If Southerners Want Monuments, Let’s Build Ones to Cornbread and Collards
We need monuments that unite us. Our food heritage is worth commemorating.
The felling of Confederate monuments all across the South is celebrated by many, but decried by others. Those of us who are glad to see them go know that they were erected with the express purpose of driving a skewed narrative about the Confederacy, celebrating a shameful chapter in the South’s history.
Then there are the Southerners who are angry and sad, and feel they are losing a part of their heritage. If you are in this camp, I do sympathize. While I may never convince you that these statues aren’t your true heritage, I am going to float something out there for you to consider.
Those of you who have lived in the South all your life, what is the first thing you think of when I say “the South”? Is it Confederate monuments? No! It’s cornbread and collard greens. It’s barbecue and sweet tea. It’s fried chicken and mashed potatoes. It’s pecan pie and peach cobbler.
This, my Southern brothers and sisters, is our heritage. It’s what makes us glad we were born in the South. Nowhere on the planet can you find better food on the table than in the South. Now I know I’m a bit biased, but ask any Southerner and they will tell you it’s true. It’s the one thing that we can all agree on. Even if we can’t agree whether slaw should be made with mayonnaise or barbecue sauce.
So I propose we start a campaign to erect monuments to our true heritage — our food. Charleston could have a monument to shrimp and grits. I would be proud for Atlanta to have a monument to the Varsity hot dog. Nashville’s monuments could be biscuits and banana pudding. Memphis would have a monument to the chopped pork sandwich.

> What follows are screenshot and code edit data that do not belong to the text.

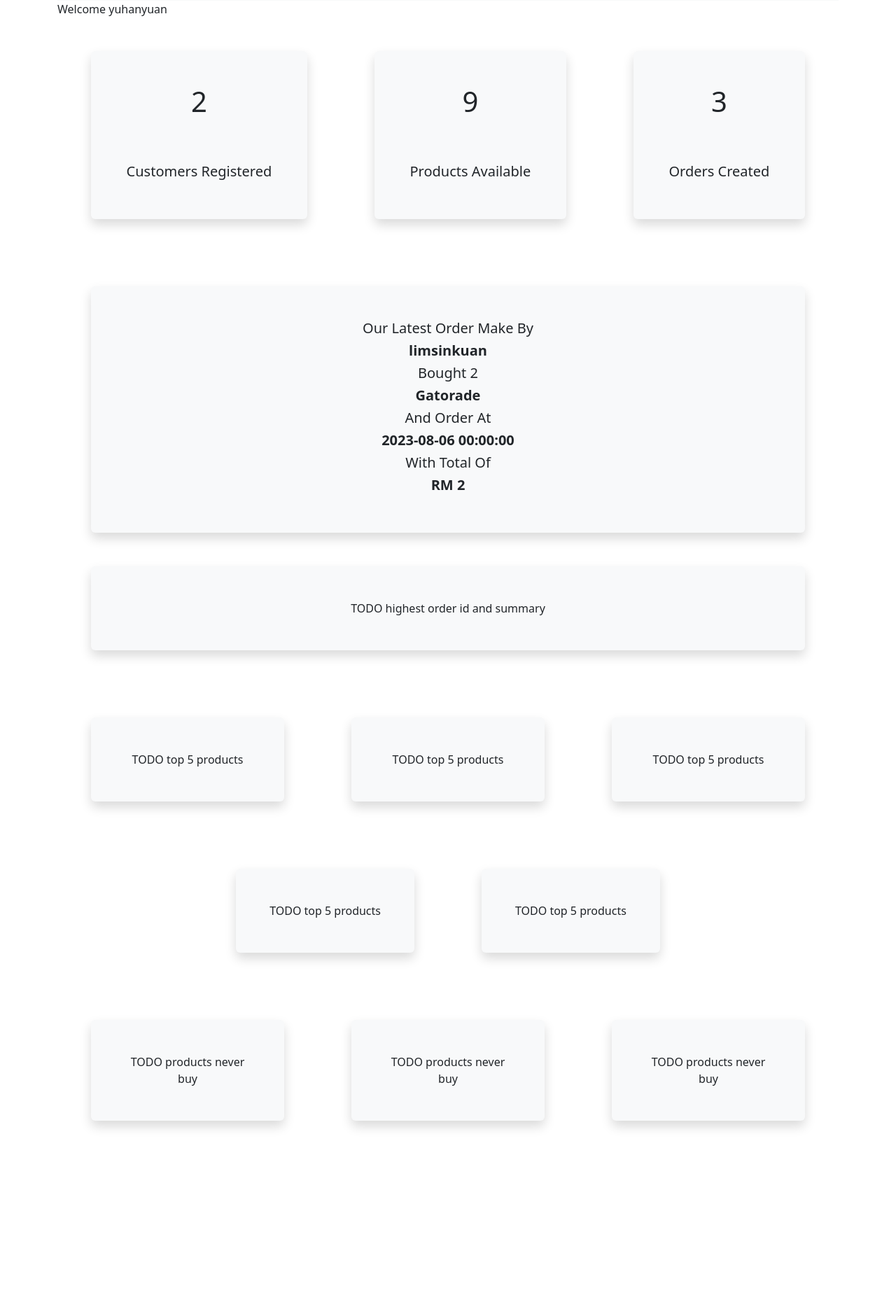
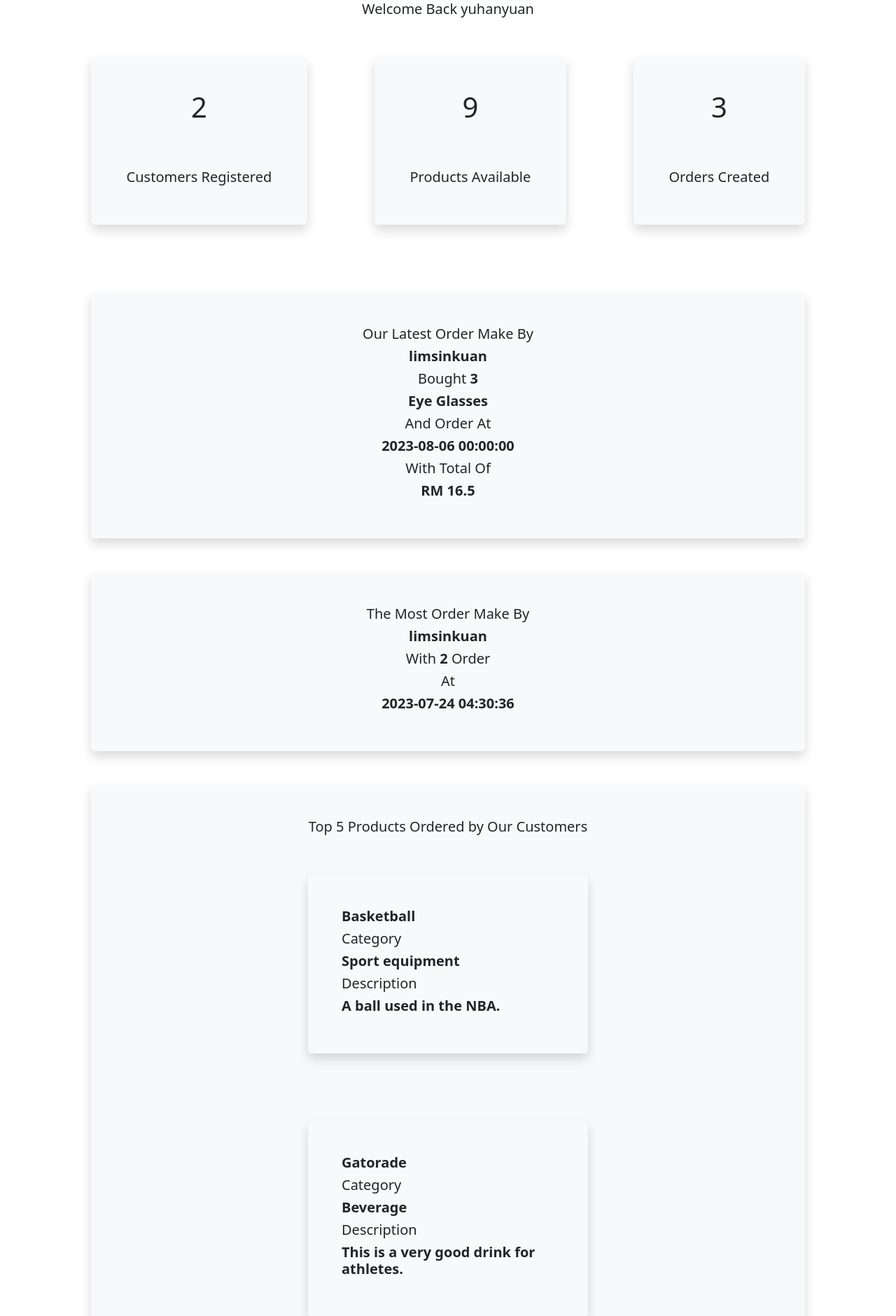
Before and after one commit to YuHanYuan0802/web-application-development, a PHP site: page / in a window 1280 px wide. Shown: the part 55-1935 px from the top of the page at 70% size. Before the commit the page ends 1667 px from the top, so only its background shows below. Run offline with PHP 8.4, Linux system fonts and the light colour scheme; a user stored in the database is signed in; data comes from the database, SQL or seed files in the repository.

Commit message:
created most buy customers, top and never buy products

```diff
--- a/project/index.php
+++ b/project/index.php
@@ -15,11 +15,10 @@ include 'config/validate_login.php';
     <div class="container">
         <?php
         include 'menu/menu.php';
-        ?>
-        Welcome
-        <?php
         include 'config/database.php';
-        echo " " . $_SESSION['username'];
+
+        echo "<h5 class = 'text-center'>Welcome Back " . $_SESSION['username'] . "</h5>";
+
         $cusnumquery = "SELECT * FROM customers";
         $cusnumstmt = $con->prepare($cusnumquery);
         $cusnumstmt->execute();
@@ -39,6 +38,19 @@ include 'config/validate_login.php';
         $lateststmt = $con->prepare($latestquery);
         $lateststmt->execute();
 
+        $mostquery = "SELECT customers.username, order_summary.order_date, COUNT(order_id) AS count FROM order_summary INNER JOIN customers ON customers.user_id=order_summary.order_id GROUP BY customer_id ORDER BY COUNT(order_id) DESC LIMIT 1";
+        $moststmt = $con->prepare($mostquery);
+        $moststmt->execute();
+
+        $topquery = "SELECT products.name, products.description, category.category_name FROM order_detail INNER JOIN products ON products.id=order_detail.product_id INNER JOIN category ON category.category_id=products.category_id GROUP BY order_detail.product_id LIMIT 5";
+        $topstmt = $con->prepare($topquery);
+        $topstmt->execute();
+        $counttop = $topstmt->rowCount();
+
+        $nobuyquery = "SELECT products.name, products.description, category.category_name FROM products INNER JOIN category ON category.category_id=products.category_id WHERE NOT EXISTS(SELECT products.id FROM order_detail WHERE order_detail.product_id=products.id) LIMIT 3";
+        $nobuystmt = $con->prepare($nobuyquery);
+        $nobuystmt->execute();
+        $countnobuy = $nobuystmt->rowCount();
         ?>
         <div class="d-flex justify-content-around">
             <div class="text-center shadow p-5 m-5 bg-body-tertiary rounded flex-fill">
@@ -70,7 +82,7 @@ include 'config/validate_login.php';
                 extract($latestrow);
                 echo "<h5>Our Latest Order Make By </h5>";
                 echo "<h5><strong>$username</strong></h5>";
-                echo "<h5>Bought $quantity</h5>";
+                echo "<h5>Bought <strong>$quantity</strong> </h5>";
                 echo "<h5><strong>$name</strong></h5>";
                 echo "<h5>And Order At</h5>";
                 echo "<h5><strong>$order_date</strong></h5>";
@@ -87,39 +99,53 @@ include 'config/validate_login.php';
         </div>
 
         <div class="text-center shadow p-5 m-5 bg-body-tertiary rounded">
-            TODO highest order id and summary
+            <?php
+            $total = 0;
+            while ($mostrow = $moststmt->fetch(PDO::FETCH_ASSOC)) {
+                extract($mostrow);
+                echo "<h5>The Most Order Make By </h5>";
+                echo "<h5><strong>$username</strong></h5>";
+                echo "<h5>With " . "<strong>" . $mostrow['count'] . "</strong>" .  " Order</h5>";
+                echo "<h5>At</h5>";
+                echo "<h5><strong>$order_date</strong></h5>";
+            }
+            ?>
         </div>
 
-        <div class="d-flex justify-content-around">
-            <div class="text-center shadow p-5 m-5 bg-body-tertiary rounded flex-fill">
-                TODO top 5 products
-            </div>
-            <div class="text-center shadow p-5 m-5 bg-body-tertiary rounded flex-fill">
-                TODO top 5 products
-            </div>
-            <div class="text-center shadow p-5 m-5 bg-body-tertiary rounded flex-fill">
-                TODO top 5 products
+        <div class="text-center shadow p-5 m-5 bg-body-tertiary rounded">
+            <h5>Top 5 Products Ordered by Our Customers</h5>
+            <div class="d-flex justify-content-around flex-wrap">
+                <?php
+                for ($i = 0; $i < $counttop; $i++) {
+                    echo "<div class='shadow p-5 m-5 bg-body-tertiary rounded text-start' style='width:25rem;'>";
+                    $toprow = $topstmt->fetch(PDO::FETCH_ASSOC);
+                    echo "<h5><strong>" . $toprow['name'] . "</strong></h5>";
+                    echo "<h5>Category</h5>";
+                    echo "<h5><strong>" . $toprow['category_name'] . "</strong></h5>";
+                    echo "<h5>Description</h5>";
+                    echo "<h5><strong>" . $toprow['description'] . "</strong></h5>";
+                    echo "</div>";
+                }
+                ?>
             </div>
         </div>
 
-        <div class="d-flex justify-content-center">
-            <div class="text-center shadow p-5 m-5 bg-body-tertiary rounded">
-                TODO top 5 products
-            </div>
-            <div class="text-center shadow p-5 m-5 bg-body-tertiary rounded">
-                TODO top 5 products
-            </div>
-        </div>
 
-        <div class="d-flex justify-content-center">
-            <div class="text-center shadow p-5 m-5 bg-body-tertiary rounded flex-fill">
-                TODO products never buy
-            </div>
-            <div class="text-center shadow p-5 m-5 bg-body-tertiary rounded flex-fill">
-                TODO products never buy
-            </div>
-            <div class="text-center shadow p-5 m-5 bg-body-tertiary rounded flex-fill">
-                TODO products never buy
+        <div class="text-center shadow p-5 m-5 bg-body-tertiary rounded">
+            <h5>New Products From The Store</h5>
+            <div class="d-flex justify-content-around flex-wrap">
+                <?php
+                for ($i = 0; $i < $countnobuy; $i++) {
+                    echo "<div class='shadow p-5 m-5 bg-body-tertiary rounded text-start' style='width:25rem;'>";
+                    $nobuyrow = $nobuystmt->fetch(PDO::FETCH_ASSOC);
+                    echo "<h5><strong>" . $nobuyrow['name'] . "</strong></h5>";
+                    echo "<h5>Category</h5>";
+                    echo "<h5><strong>" . $nobuyrow['category_name'] . "</strong></h5>";
+                    echo "<h5>Description</h5>";
+                    echo "<h5><strong>" . $nobuyrow['description'] . "</strong></h5>";
+                    echo "</div>";
+                }
+                ?>
             </div>
         </div>
     </div>
```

You get the idea.
Then, we could visit these great Southern cities and stand before the monuments to the food we grew up on, the food that feels like comfort and home. When we look up at these icons to great Southern cooks everywhere, we would be celebrating food that unites blacks and whites. We owe a debt of gratitude to the slaves who brought many of their foods and food traditions to the South with them, greatly influencing the dishes that show up on our tables today. Theses monuments would bring us together around a shared passion — our food. No one would be left out.
Food is a symbol of love. When our mothers and grandmothers put this food on the table, we knew we were loved. When we go home, what do we want to do? Eat at Mama’s table. Maybe we need a monument to Mama’s table. It could be a larger than life-sized sculpture of a family gathered around a table laden with the food of the South, food that is an amalgamation of cultures, races and regions. The people around the table should be black and white and brown. Everyone would be laughing, all talking at once, eating and loving.
Call me crazy, but this Southerner would travel all over the South to see monuments that brought us together around the table, instead of ones that divide us and feel like anything but love. We could eat our way around the South, breaking bread together in a spirit of unity and respect.
There is so much about the South to love and be proud of. Magnolia blossoms. Spanish moss. Beaches. Mountains. Friendly people. A more leisurely pace of life. Great weather. Coming together around the table sharing the food of our ancestors. Did I mention barbecue? These things are our true heritage.
Let’s build monuments to love. We’ve had monuments to hate long enough.